Thursday, May 22, 2014

Correlation between prosocial behavior and computer game playing

Here's what seems to me a a slightly counter-intuitive result. Numerous studies have a noted a correlation between playing violent computer games and less prosocial behavior, and studies of games involving cooperation correlate with more prosocial behaviors. Most of these studies have observed behaviors immediately after palying the games. Mengel takes a more neutral approach and simply asks whether there is a correlation between average daily time spent playing any sort of computer game and prosocial behavior assayed with the Prisoner's dilemma game over 10 different periods, with participating students also reporting on their daily computer use. They find the average cooperation rate is positively correlated with the self-reported amount of time participants spend playing computer games. None of the other computer time use variables (including time spent on social media, browsing internet, working etc.) are significantly related to cooperation rates.  (So...either cooperative students are more likely to spend a lot of time on computer games, or computer games enhance cooperative behavior... or... neither of the above.)

1 comment:

  1. Not sure this is prosocial - gamers seek out and refine strategies for success (as defined in a given game) over repeated plays.

    For an iterated prisoner's dilemma, a gamer might be more likely than a non-gamer to fix upon a win-stay, low-shift strategy that maximizes overall return (c.f.'s_dilemma#Emergence_of_Stable_Strategies).
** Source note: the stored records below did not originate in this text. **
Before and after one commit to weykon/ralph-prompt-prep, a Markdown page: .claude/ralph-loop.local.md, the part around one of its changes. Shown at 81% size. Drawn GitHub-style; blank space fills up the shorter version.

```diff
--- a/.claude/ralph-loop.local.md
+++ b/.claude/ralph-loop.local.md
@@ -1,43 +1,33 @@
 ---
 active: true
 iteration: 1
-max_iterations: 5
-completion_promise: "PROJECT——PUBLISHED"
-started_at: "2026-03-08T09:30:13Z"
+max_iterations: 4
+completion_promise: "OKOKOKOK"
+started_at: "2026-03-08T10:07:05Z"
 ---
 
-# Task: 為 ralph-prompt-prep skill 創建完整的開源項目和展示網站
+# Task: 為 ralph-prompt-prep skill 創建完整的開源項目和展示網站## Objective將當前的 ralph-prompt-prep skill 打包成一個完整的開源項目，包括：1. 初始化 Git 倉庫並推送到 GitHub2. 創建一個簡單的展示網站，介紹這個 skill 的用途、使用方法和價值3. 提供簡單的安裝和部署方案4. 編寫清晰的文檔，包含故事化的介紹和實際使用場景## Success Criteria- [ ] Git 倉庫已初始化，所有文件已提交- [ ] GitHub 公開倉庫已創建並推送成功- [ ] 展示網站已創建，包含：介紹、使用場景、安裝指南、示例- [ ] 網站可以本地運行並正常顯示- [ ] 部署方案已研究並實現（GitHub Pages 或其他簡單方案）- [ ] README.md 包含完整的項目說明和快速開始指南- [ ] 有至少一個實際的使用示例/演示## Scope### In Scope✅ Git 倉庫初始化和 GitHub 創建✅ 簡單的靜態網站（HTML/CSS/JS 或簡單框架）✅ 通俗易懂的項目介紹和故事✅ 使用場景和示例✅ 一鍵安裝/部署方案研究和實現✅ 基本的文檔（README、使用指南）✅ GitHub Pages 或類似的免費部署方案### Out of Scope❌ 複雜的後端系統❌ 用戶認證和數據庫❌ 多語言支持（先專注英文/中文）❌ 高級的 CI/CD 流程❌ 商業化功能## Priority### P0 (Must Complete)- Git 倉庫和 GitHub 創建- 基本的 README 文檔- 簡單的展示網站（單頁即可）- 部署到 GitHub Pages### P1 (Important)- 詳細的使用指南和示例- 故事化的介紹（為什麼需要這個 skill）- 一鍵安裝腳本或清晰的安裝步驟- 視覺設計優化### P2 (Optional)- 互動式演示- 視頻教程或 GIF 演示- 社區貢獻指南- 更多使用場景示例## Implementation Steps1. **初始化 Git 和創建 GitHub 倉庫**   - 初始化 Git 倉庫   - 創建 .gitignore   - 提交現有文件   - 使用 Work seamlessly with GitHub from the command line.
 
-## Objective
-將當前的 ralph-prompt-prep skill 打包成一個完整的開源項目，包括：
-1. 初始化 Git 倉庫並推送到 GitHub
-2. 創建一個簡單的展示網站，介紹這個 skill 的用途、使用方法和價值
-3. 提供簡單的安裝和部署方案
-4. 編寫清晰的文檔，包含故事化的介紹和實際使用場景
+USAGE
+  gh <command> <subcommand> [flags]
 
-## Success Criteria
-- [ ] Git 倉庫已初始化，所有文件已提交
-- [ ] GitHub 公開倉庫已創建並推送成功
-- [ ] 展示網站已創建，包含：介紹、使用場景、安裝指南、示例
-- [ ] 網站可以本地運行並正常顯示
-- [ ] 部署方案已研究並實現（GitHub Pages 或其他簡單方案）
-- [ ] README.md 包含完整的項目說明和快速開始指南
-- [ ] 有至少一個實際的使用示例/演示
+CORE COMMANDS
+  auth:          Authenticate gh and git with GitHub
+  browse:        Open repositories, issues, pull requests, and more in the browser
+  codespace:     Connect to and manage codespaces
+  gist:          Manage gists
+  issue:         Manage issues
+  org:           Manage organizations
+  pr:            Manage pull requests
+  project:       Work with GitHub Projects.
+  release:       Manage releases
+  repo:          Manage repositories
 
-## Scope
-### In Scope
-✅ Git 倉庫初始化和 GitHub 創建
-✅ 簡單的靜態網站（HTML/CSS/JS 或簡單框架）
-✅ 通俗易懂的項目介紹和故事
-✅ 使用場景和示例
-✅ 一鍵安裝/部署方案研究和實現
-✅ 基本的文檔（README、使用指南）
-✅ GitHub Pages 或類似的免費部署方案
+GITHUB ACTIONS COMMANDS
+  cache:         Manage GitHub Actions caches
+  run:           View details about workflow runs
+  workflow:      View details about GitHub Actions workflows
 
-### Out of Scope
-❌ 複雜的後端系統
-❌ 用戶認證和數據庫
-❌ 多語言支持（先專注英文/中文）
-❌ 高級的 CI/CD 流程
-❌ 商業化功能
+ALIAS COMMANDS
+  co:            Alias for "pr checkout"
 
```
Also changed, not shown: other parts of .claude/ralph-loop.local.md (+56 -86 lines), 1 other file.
    Just as interesting a finding but I don't think it means gamers necessarily love cooperating more than others!